Material provided below:

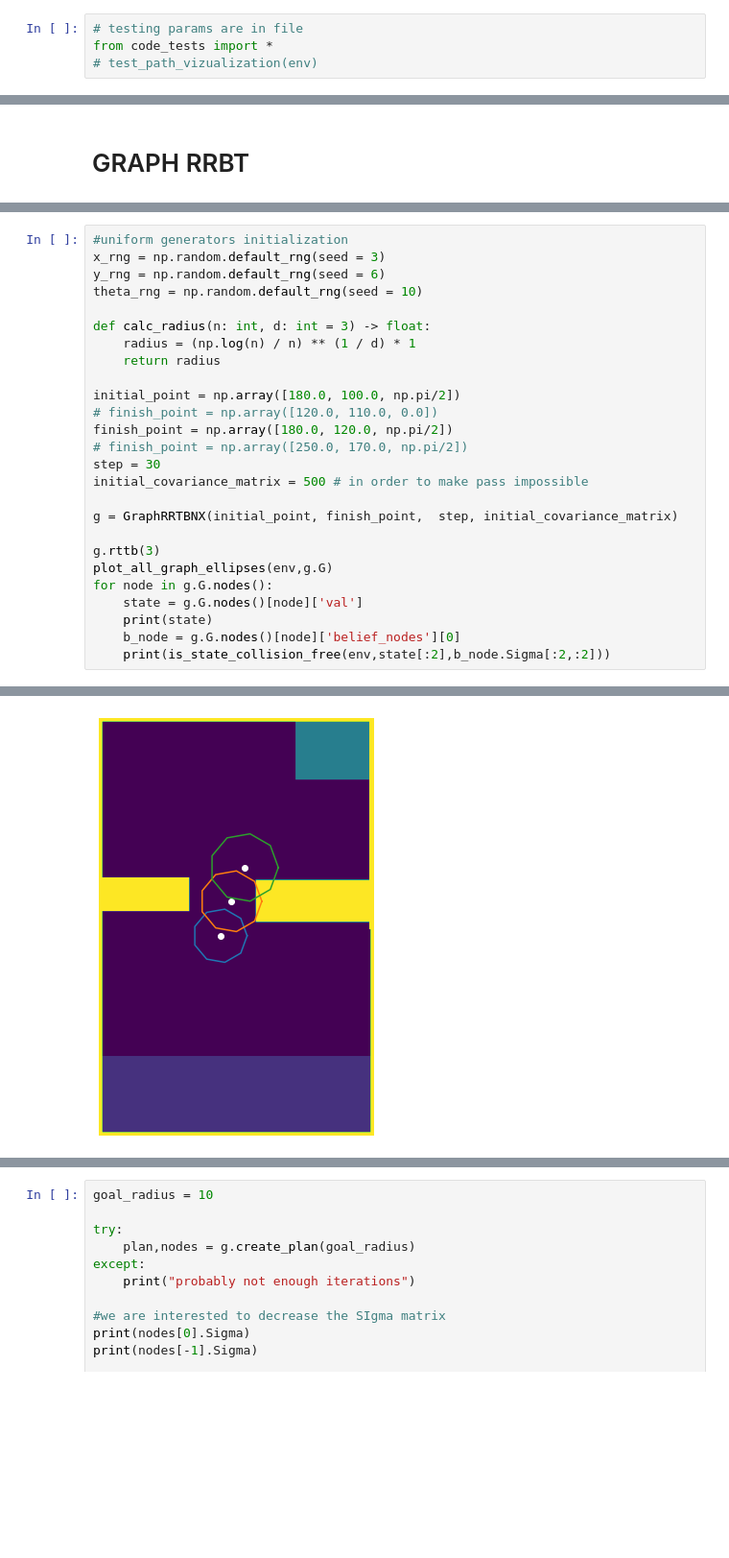
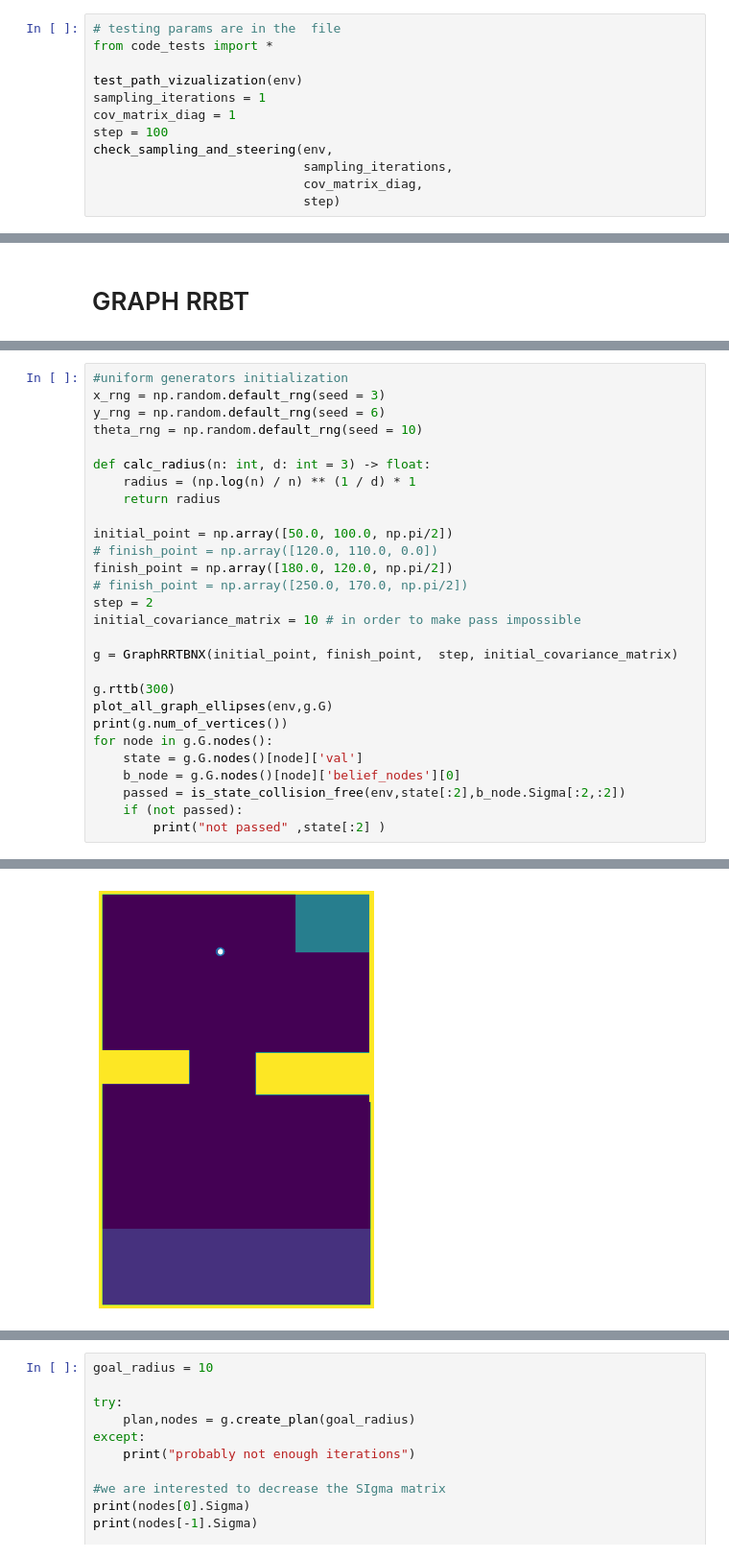
Before and after one commit to KaziiBotashev/RRBT, a Jupyter notebook: RRBT.ipynb, the cells around one changed output, grey strips where cells are left out. Shown at 96% size. Drawn from its saved outputs; the diff is of its cells as text; blank space fills up the shorter version.

```diff
--- a/RRBT.ipynb
+++ b/RRBT.ipynb
@@ -19,4 +21,12 @@ obj = data_new['obj']
 # %%
-# testing params are in file
+# testing params are in the  file
 from code_tests import *
-# test_path_vizualization(env)
+
+test_path_vizualization(env)
+sampling_iterations = 1
+cov_matrix_diag = 1
+step = 100
+check_sampling_and_steering(env,
+                            sampling_iterations,
+                            cov_matrix_diag,
+                            step)
@@ -258,21 +276,23 @@ def calc_radius(n: int, d: int = 3) -> float:
     radius = (np.log(n) / n) ** (1 / d) * 1
     return radius
 
-initial_point = np.array([180.0, 100.0, np.pi/2])
+initial_point = np.array([50.0, 100.0, np.pi/2])
 # finish_point = np.array([120.0, 110.0, 0.0])
 finish_point = np.array([180.0, 120.0, np.pi/2])
 # finish_point = np.array([250.0, 170.0, np.pi/2])
-step = 30
-initial_covariance_matrix = 500 # in order to make pass impossible
+step = 2
+initial_covariance_matrix = 10 # in order to make pass impossible
 
 g = GraphRRTBNX(initial_point, finish_point,  step, initial_covariance_matrix)
 
-g.rttb(3)
+g.rttb(300)
 plot_all_graph_ellipses(env,g.G)
+print(g.num_of_vertices())
 for node in g.G.nodes():
     state = g.G.nodes()[node]['val']
-    print(state)
     b_node = g.G.nodes()[node]['belief_nodes'][0]
-    print(is_state_collision_free(env,state[:2],b_node.Sigma[:2,:2]))
+    passed = is_state_collision_free(env,state[:2],b_node.Sigma[:2,:2])
+    if (not passed):
+        print("not passed" ,state[:2] )
 # %% [output]
 Iteration: 0 vertices 1
@@ -279 +301 @@ Iteration: 0 vertices 1
-[figure, old version]
+[figure, new version]
```
Also changed, not shown: parts of 5 cells of this notebook, 8 other files.
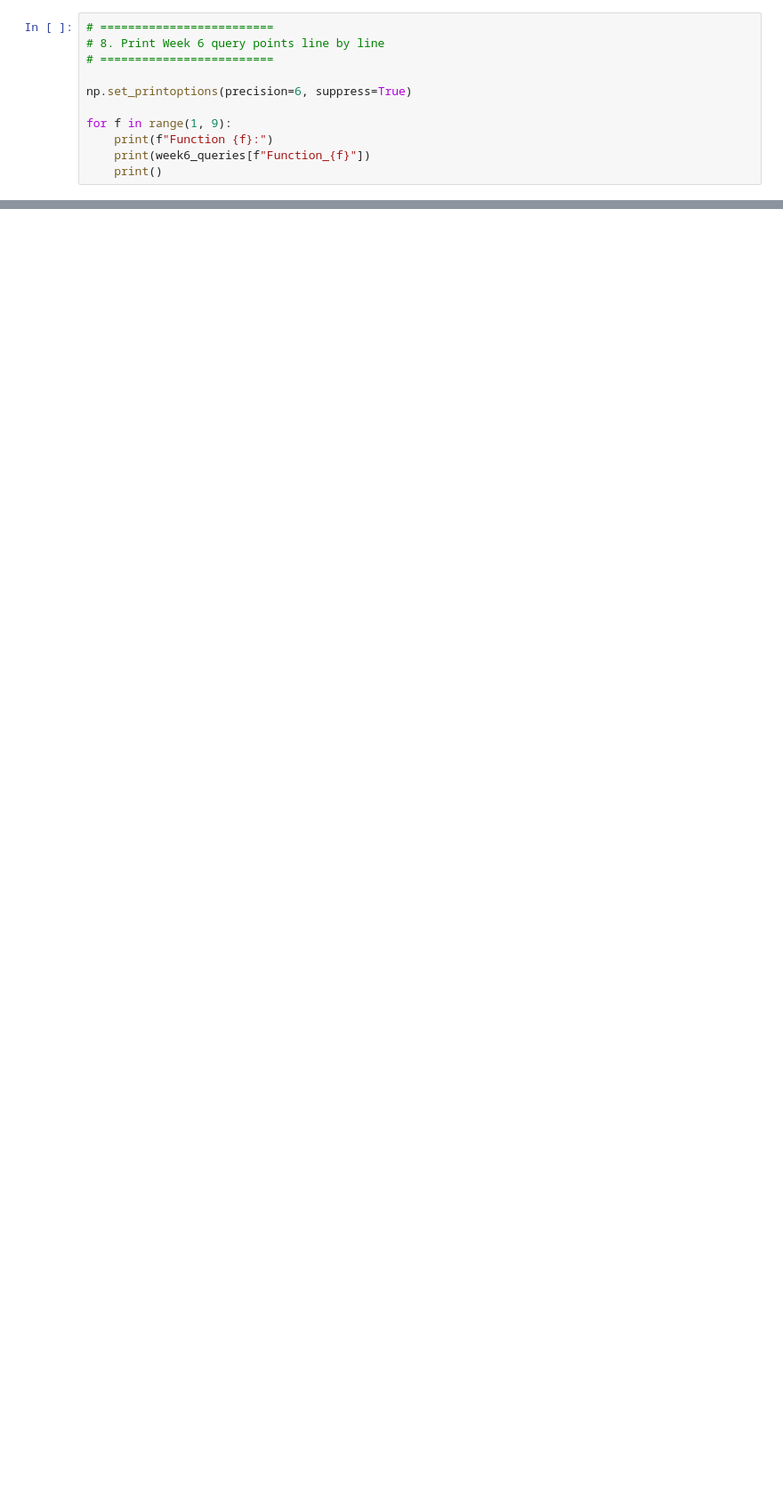
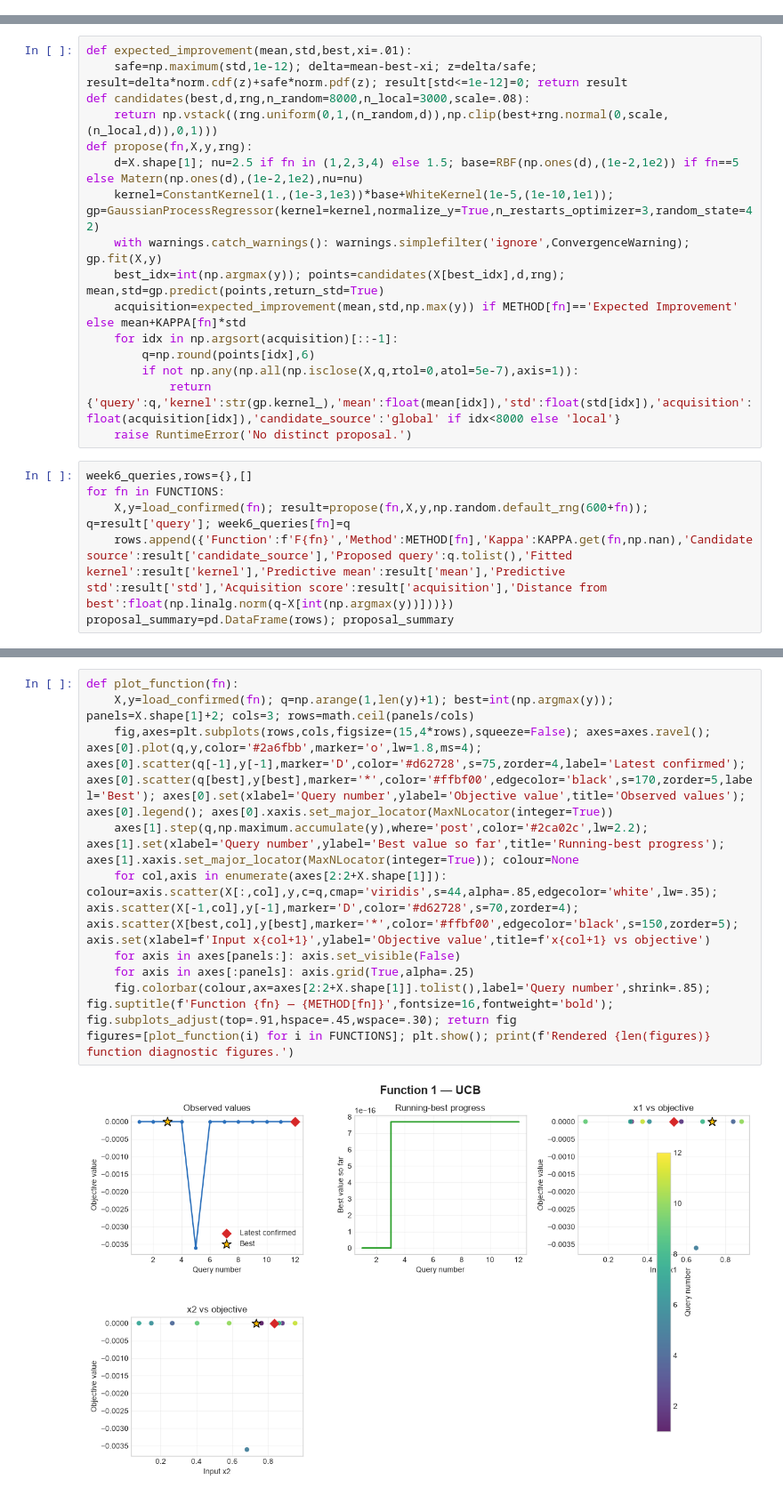
Before and after one commit to JPAmewu/My_Capstone_1_Imperial, a Jupyter notebook: Week_06/02_Notebook/Week_6_Capstone.ipynb, the cells around one changed output, grey strips where cells are left out. Shown at 89% size. Drawn from its saved outputs; the diff is of its cells as text; blank space fills up the shorter version.

Commit message:
Correct and validate Week 1-11 capstone notebooks

```diff
--- a/Week_06/02_Notebook/Week_6_Capstone.ipynb
+++ b/Week_06/02_Notebook/Week_6_Capstone.ipynb
@@ -352,11 +0,0 @@ week6_queries_clear
-# %%
-# =========================
-# 8. Print Week 6 query points line by line
-# =========================
-
-np.set_printoptions(precision=6, suppress=True)
-
-for f in range(1, 9):
-    print(f"Function {f}:")
-    print(week6_queries[f"Function_{f}"])
-    print()
@@ -534,0 +107,22 @@ weekly_performance_summary
+# %%
+def expected_improvement(mean,std,best,xi=.01):
+    safe=np.maximum(std,1e-12); delta=mean-best-xi; z=delta/safe; result=delta*norm.cdf(z)+safe*norm.pdf(z); result[std<=1e-12]=0; return result
+def candidates(best,d,rng,n_random=8000,n_local=3000,scale=.08):
+    return np.vstack((rng.uniform(0,1,(n_random,d)),np.clip(best+rng.normal(0,scale,(n_local,d)),0,1)))
+def propose(fn,X,y,rng):
+    d=X.shape[1]; nu=2.5 if fn in (1,2,3,4) else 1.5; base=RBF(np.ones(d),(1e-2,1e2)) if fn==5 else Matern(np.ones(d),(1e-2,1e2),nu=nu)
+    kernel=ConstantKernel(1.,(1e-3,1e3))*base+WhiteKernel(1e-5,(1e-10,1e1)); gp=GaussianProcessRegressor(kernel=kernel,normalize_y=True,n_restarts_optimizer=3,random_state=42)
+    with warnings.catch_warnings(): warnings.simplefilter('ignore',ConvergenceWarning); gp.fit(X,y)
+    best_idx=int(np.argmax(y)); points=candidates(X[best_idx],d,rng); mean,std=gp.predict(points,return_std=True)
+    acquisition=expected_improvement(mean,std,np.max(y)) if METHOD[fn]=='Expected Improvement' else mean+KAPPA[fn]*std
+    for idx in np.argsort(acquisition)[::-1]:
+        q=np.round(points[idx],6)
+        if not np.any(np.all(np.isclose(X,q,rtol=0,atol=5e-7),axis=1)):
+            return {'query':q,'kernel':str(gp.kernel_),'mean':float(mean[idx]),'std':float(std[idx]),'acquisition':float(acquisition[idx]),'candidate_source':'global' if idx<8000 else 'local'}
+    raise RuntimeError('No distinct proposal.')
+# %%
+week6_queries,rows={},[]
+for fn in FUNCTIONS:
+    X,y=load_confirmed(fn); result=propose(fn,X,y,np.random.default_rng(600+fn)); q=result['query']; week6_queries[fn]=q
+    rows.append({'Function':f'F{fn}','Method':METHOD[fn],'Kappa':KAPPA.get(fn,np.nan),'Candidate source':result['candidate_source'],'Proposed query':q.tolist(),'Fitted kernel':result['kernel'],'Predictive mean':result['mean'],'Predictive std':result['std'],'Acquisition score':result['acquisition'],'Distance from best':float(np.linalg.norm(q-X[int(np.argmax(y))]))})
+proposal_summary=pd.DataFrame(rows); proposal_summary
@@ -534,0 +143,12 @@ weekly_performance_summary
+# %%
+def plot_function(fn):
+    X,y=load_confirmed(fn); q=np.arange(1,len(y)+1); best=int(np.argmax(y)); panels=X.shape[1]+2; cols=3; rows=math.ceil(panels/cols)
+    fig,axes=plt.subplots(rows,cols,figsize=(15,4*rows),squeeze=False); axes=axes.ravel(); axes[0].plot(q,y,color='#2a6fbb',marker='o',lw=1.8,ms=4); axes[0].scatter(q[-1],y[-1],marker='D',color='#d62728',s=75,zorder=4,label='Latest confirmed'); axes[0].scatter(q[best],y[best],marker='*',color='#ffbf00',edgecolor='black',s=170,zorder=5,label='Best'); axes[0].set(xlabel='Query number',ylabel='Objective value',title='Observed values'); axes[0].legend(); axes[0].xaxis.set_major_locator(MaxNLocator(integer=True))
+    axes[1].step(q,np.maximum.accumulate(y),where='post',color='#2ca02c',lw=2.2); axes[1].set(xlabel='Query number',ylabel='Best value so far',title='Running-best progress'); axes[1].xaxis.set_major_locator(MaxNLocator(integer=True)); colour=None
+    for col,axis in enumerate(axes[2:2+X.shape[1]]): colour=axis.scatter(X[:,col],y,c=q,cmap='viridis',s=44,alpha=.85,edgecolor='white',lw=.35); axis.scatter(X[-1,col],y[-1],marker='D',color='#d62728',s=70,zorder=4); axis.scatter(X[best,col],y[best],marker='*',color='#ffbf00',edgecolor='black',s=150,zorder=5); axis.set(xlabel=f'Input x{col+1}',ylabel='Objective value',title=f'x{col+1} vs objective')
+    for axis in axes[panels:]: axis.set_visible(False)
+    for axis in axes[:panels]: axis.grid(True,alpha=.25)
+    fig.colorbar(colour,ax=axes[2:2+X.shape[1]].tolist(),label='Query number',shrink=.85); fig.suptitle(f'Function {fn} — {METHOD[fn]}',fontsize=16,fontweight='bold'); fig.subplots_adjust(top=.91,hspace=.45,wspace=.30); return fig
+figures=[plot_function(i) for i in FUNCTIONS]; plt.show(); print(f'Rendered {len(figures)} function diagnostic figures.')
+# %% [output]
+[figure, added]
```
Also changed, not shown: parts of 25 cells of this notebook, 10 other files.
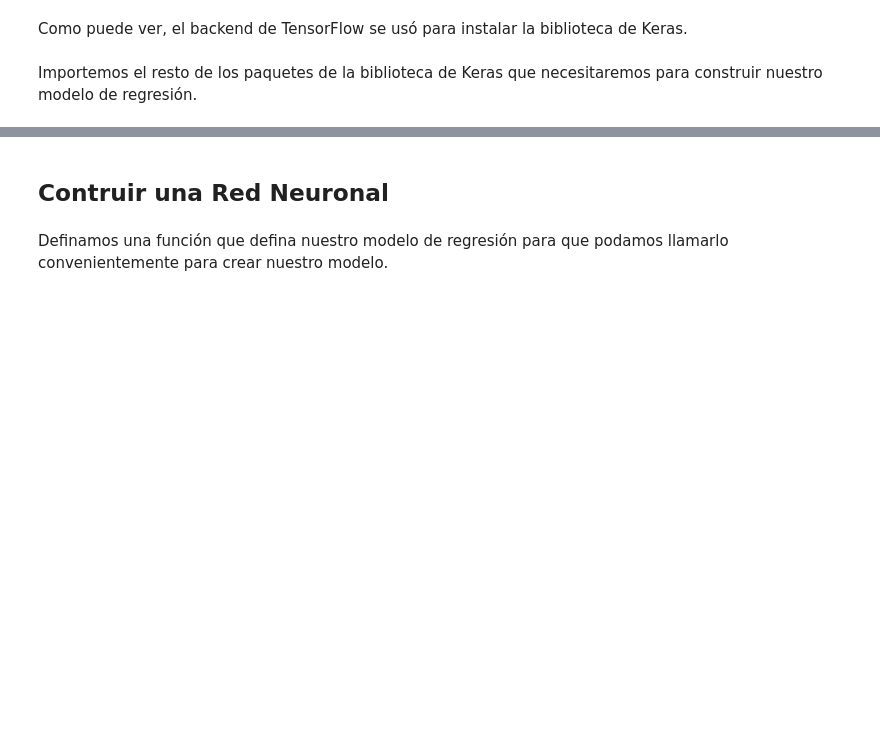
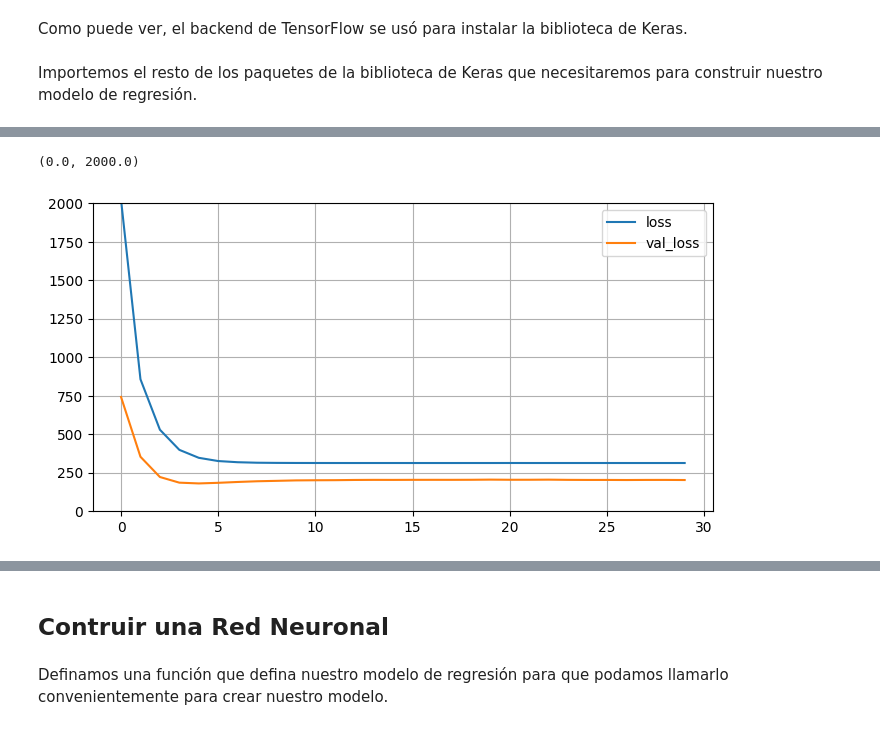
Before and after one commit to JCaballerot/Deep-Learning-Program, a Jupyter notebook: Deep_learning_program/Modulo_I/Lab_Regresión_con_Keras.ipynb, the cells around one changed output, grey strips where cells are left out. Cells and saved outputs as stored; diff of their text form; code cells hidden in the pictures; blank space fills up the shorter version.

```diff
--- a/Deep_learning_program/Modulo_I/Lab_Regresión_con_Keras.ipynb
+++ b/Deep_learning_program/Modulo_I/Lab_Regresión_con_Keras.ipynb
@@ -137,10 +286,13 @@ history = model.fit(predictors_norm, target, epochs = 30, validation_split = 0.3
 # %%
 import pandas as pd
 import matplotlib.pyplot as plt
 
-pd.DataFrame(history.history).plot(figsize=(16, 8))
+pd.DataFrame(history.history).plot(figsize=(8, 4))
 plt.grid(True)
-plt.gca().set_ylim(0, 40) # set the vertical range to [0-1] plt.show()
+plt.gca().set_ylim(0, 2000) # set the vertical range to [0-1] plt.show()
+# %% [output]
+(0.0, 2000.0)
+[figure, added]
 # %% [markdown]
 <a id='item33'></a>
 # %% [markdown]
```
Also changed, not shown: parts of 18 cells of this notebook.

End of Material provided.

◆ Assignment
Show the lines above that have the word "passed".

◆ Output of the task
+    passed = is_state_collision_free(env,state[:2],b_node.Sigma[:2,:2])
+    if (not passed):
+        print("not passed" ,state[:2] )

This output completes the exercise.